Talk ‘N Text point guard Jayson Castro doesn’t realize it yet, but by scoring an incredible 44 points in Game 2 Friday he may have just done Rain or Shine one big, morale-boosting favor.
The irony of the situation and the unintended consequence of Castro’s offensive explosion in the PBA Commissioner’s Cup Finals two nights ago are not lost on ROS coach Yeng Guiao.
“This gives us great confidence,” said Guiao after ROS levelled the best-of-7 championship series by coming back from double digits down to beat TNT, 116-108. “If we can survive a 27-point onslaught by Jayson in the first half and overcome a 17-point deficit, you know you can play with the best.”
Such awareness could prove invaluable to the Elasto Painters as the series moves on, with Game 3 set at 5 p.m. today at the Smart Araneta Coliseum and the Tropang Texters hoping to put behind bitter thoughts over how they squandered a rare opportunity and allowed ROS to climb out of what had looked like a 0-2 hole.
The E-Painters have a lot of things to be thankful for.
Not only did they survive Castro’s phenomenal outside shooting, which saw the former Philippine Christian University stalwart bury 9 three-point shots to erase Robert Jaworski’s 35-year-old record of 8 triples in the finals, the E-Painters also overcame a big scare when star playmaker Paul Lee went down with a right ankle sprain late in the first quarter.
In eerily familiar circumstances, Lee – who dislocated his left shoulder in Game 2 of the 2012 Governors’ Cup Finals against B-Meg (Purefoods) which forced him to sit out the rest of the series as the E-Painters went on to win their first PBA title – limped back to the bench after crashing to the floor following a hard drive.
He played just six minutes in the second quarter when TNT built its 17-point margin and all of two and a half minutes in the third when Wayne Chism led an ROS fightback to wrest the upper hand, 85-84.

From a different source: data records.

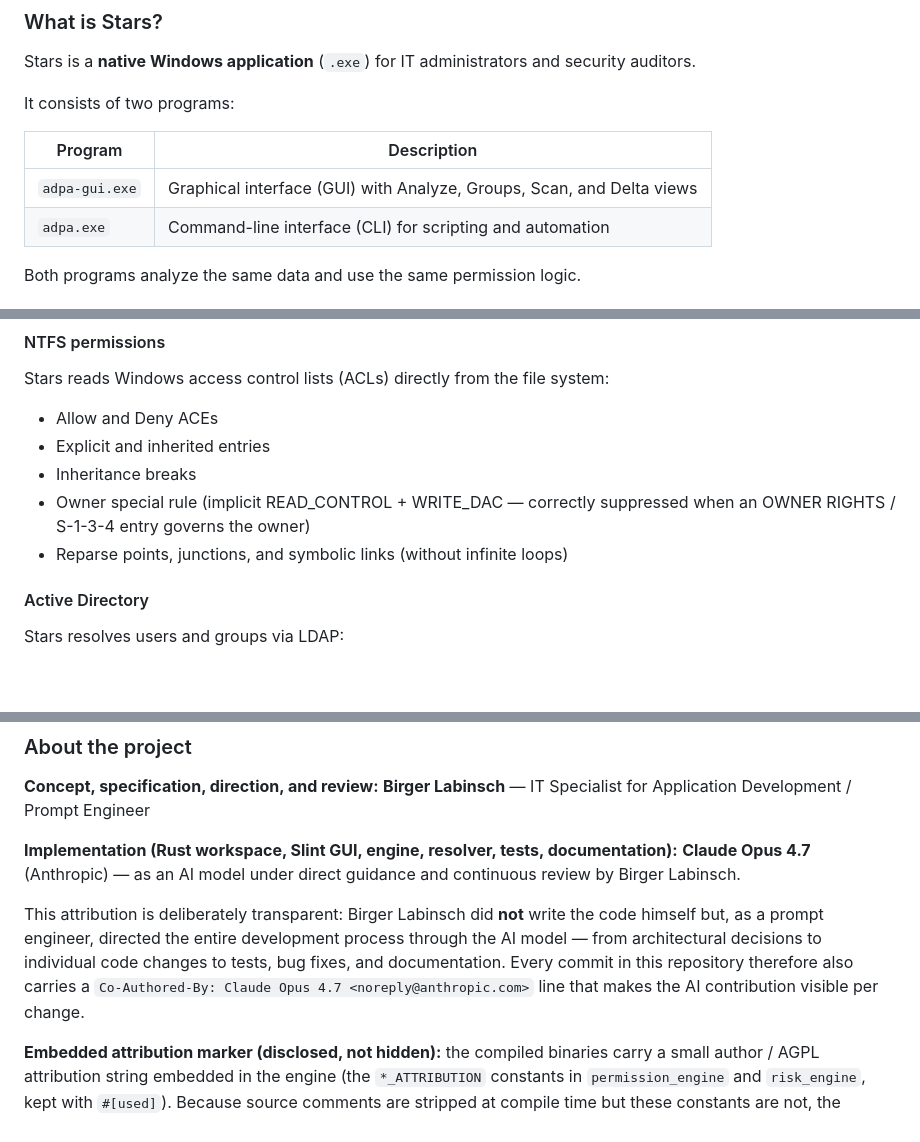
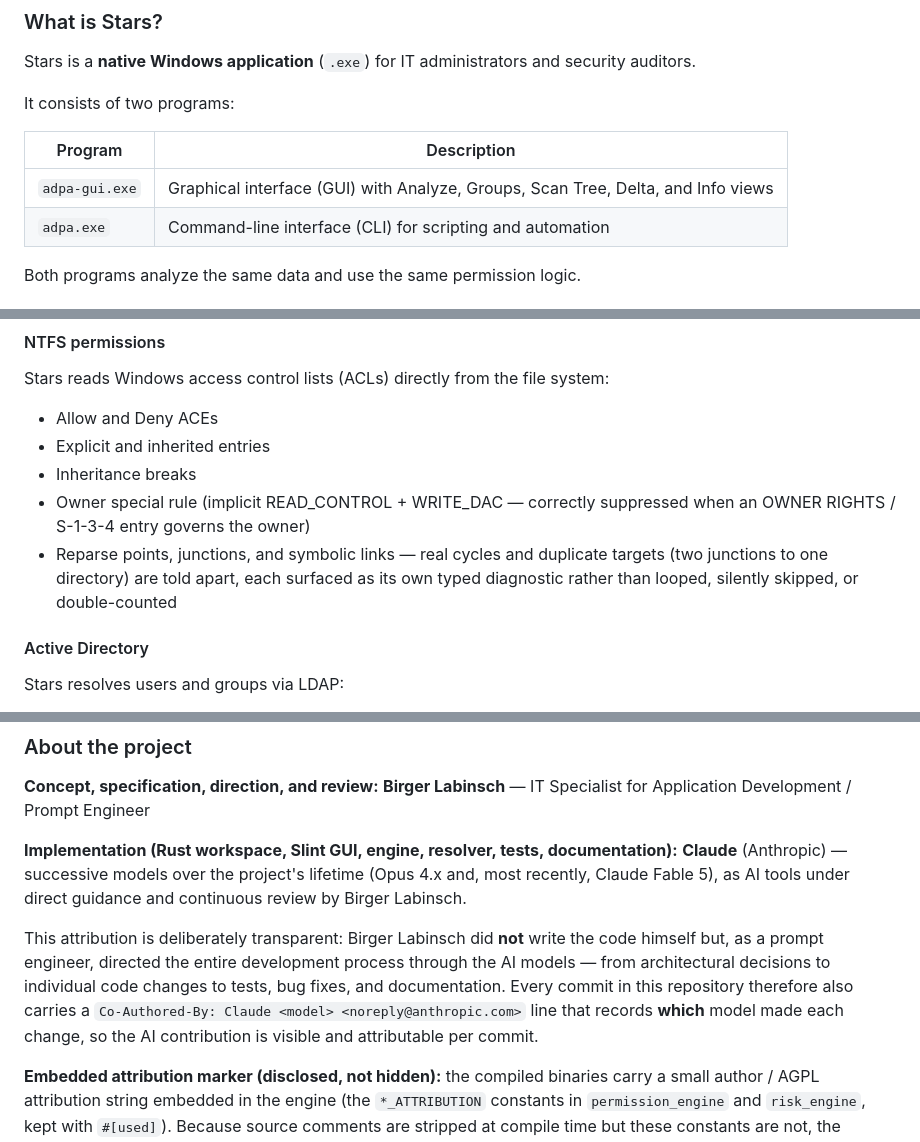
Before and after one commit to Birgerson/stars-ad-permission-analyzer, a Markdown page: README.md, 3 parts joined by grey strips. Drawn GitHub-style; blank space fills up the shorter version.

```diff
--- a/README.md
+++ b/README.md
@@ -159,7 +159,7 @@ It consists of two programs:
 
 | Program | Description |
 |---------|-------------|
-| `adpa-gui.exe` | Graphical interface (GUI) with Analyze, Groups, Scan, and Delta views |
+| `adpa-gui.exe` | Graphical interface (GUI) with Analyze, Groups, Scan Tree, Delta, and Info views |
 | `adpa.exe` | Command-line interface (CLI) for scripting and automation |
 
 Both programs analyze the same data and use the same permission logic.
@@ -200,7 +200,7 @@ Stars reads Windows access control lists (ACLs) directly from the file system:
 - Explicit and inherited entries
 - Inheritance breaks
 - Owner special rule (implicit READ_CONTROL + WRITE_DAC — correctly suppressed when an OWNER RIGHTS / S-1-3-4 entry governs the owner)
-- Reparse points, junctions, and symbolic links (without infinite loops)
+- Reparse points, junctions, and symbolic links — real cycles and duplicate targets (two junctions to one directory) are told apart, each surfaced as its own typed diagnostic rather than looped, silently skipped, or double-counted
 
 #### Active Directory
 
@@ -519,9 +520,9 @@ Stars persists its scan history in `%APPDATA%\Stars\stars_data.db` (SQLite, sepa
 **Birger Labinsch** — IT Specialist for Application Development / Prompt Engineer
 
 **Implementation (Rust workspace, Slint GUI, engine, resolver, tests, documentation):**
-**Claude Opus 4.7** (Anthropic) — as an AI model under direct guidance and continuous review by Birger Labinsch.
+**Claude** (Anthropic) — successive models over the project's lifetime (Opus 4.x and, most recently, Claude Fable 5), as AI tools under direct guidance and continuous review by Birger Labinsch.
 
-This attribution is deliberately transparent: Birger Labinsch did **not** write the code himself but, as a prompt engineer, directed the entire development process through the AI model — from architectural decisions to individual code changes to tests, bug fixes, and documentation. Every commit in this repository therefore also carries a `Co-Authored-By: Claude Opus 4.7 <noreply@anthropic.com>` line that makes the AI contribution visible per change.
+This attribution is deliberately transparent: Birger Labinsch did **not** write the code himself but, as a prompt engineer, directed the entire development process through the AI models — from architectural decisions to individual code changes to tests, bug fixes, and documentation. Every commit in this repository therefore also carries a `Co-Authored-By: Claude <model> <noreply@anthropic.com>` line that records **which** model made each change, so the AI contribution is visible and attributable per commit.
 
 **Embedded attribution marker (disclosed, not hidden):** the compiled binaries carry a small author / AGPL attribution string embedded in the engine (the `*_ATTRIBUTION` constants in `permission_engine` and `risk_engine`, kept with `#[used]`). Because source comments are stripped at compile time but these constants are not, the author's name and the AGPL-3.0 license travel with the shipped `.exe` and can be recovered from it (e.g. `strings Stars.exe | findstr "Birger Labinsch"`). This is a provenance marker for license enforcement under AGPL-3.0; it is plain data, never read by the permission logic, and changes nothing about how Stars evaluates rights.
 
```
Also changed, not shown: other parts of README.md (+7 -6 lines), docs/technical-documentation.md (+31 -1 lines), docs/user-guide.md (+33 -11 lines), docs/screenshots/stars-analyze-tab.png, docs/screenshots/stars-groups-tab.png, 1 other file.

But with the game on the line and Castro, his main rival for the Best Player of the Conference award, still in flames, Lee returned to action and scored 14 points in the fourth quarter, teaming up with Chism and the ubiquitous Jireh Ibanes, who forced Castro to miss 6 of his last 10 shots, in making a gallant final stand.
“Our mental toughness is what got us through,” said Guiao, who rarely doles out specific accolades to his players but made an exception this time for Ibanes. “And Jireh deserves special mention.”
Their improved free throw shooting and less sloppy ball-handling also were instrumental in getting the E-Painters through.
After going 18 of 33 from the foul line and turning the ball over 17 times in a 99-92 loss in Game 1 last Wednesday, ROS shot 17 of 20 in Game 2 and committed just 9 errors to TNT’s 16.
“This is a good sign,” said Guiao. “A nice ice-breaker, this is all we needed.”
The Texters may have to find someone, along with Castro, to send ROS back in deep freeze although TNT coach Jong Uichico would hear none of it.
Uichico brushed off suggestions Castro, as awesome as his numbers were, may have exercised too much freedom with his field goal attempts.
“I don’t think so,” said Uichico when asked whether he felt the Texters became too dependent on their ace point guard in Game 2.
Castro launched 23 shots to the 15 he took in finishing with 14 points behind Ranidel de Ocampo (24) and Ivan Johnson (23) in the opener. De Ocampo took the backseat in Game 2 with 15 points while Johnson, recently fined R150,000 for knocking down Guiao in Game 1, was also a little off from his initial numbers with 20.
Nonetheless, both Johnson and De Ocampo took practically the same number of attempts as in Game 1, revealing comparatively lower shooting percentages. Also missing were the contributions of veteran Kelly Williams (2 points), who took just 3 shots after taking 11 in the opener, and Jay Washington, benched for yet undetermined reason.
Questions abound heading to Game 3.
Will TNT continue to grant Castro as wide a latitude in offense as in Game 2 or will the Texters revert to the formula which proved successful in Game 1, using Castro more as a facilitator to spread out the ROS defense and make it more vulnerable?
Will Johnson regain his fiery form after turning up meek in Game 2? And what of Washington, who mysteriously rode the bench last Friday?
On ROS’ side, Lee’s ankle sprain poses a big problem for the E-Painters, who nevertheless showed they can turn it on when they want to in specific moments – as in the third quarter – even with their gifted playmaker on the bench.
Is Lee’s injury not as grave as feared? Or will the specter of the 2012 Governors’ Cup Finals loom over the E-Painters with the former University of the East star hobbled?
The answers just as night falls over the Big Dome. Or until Jayson Castro catches fire again.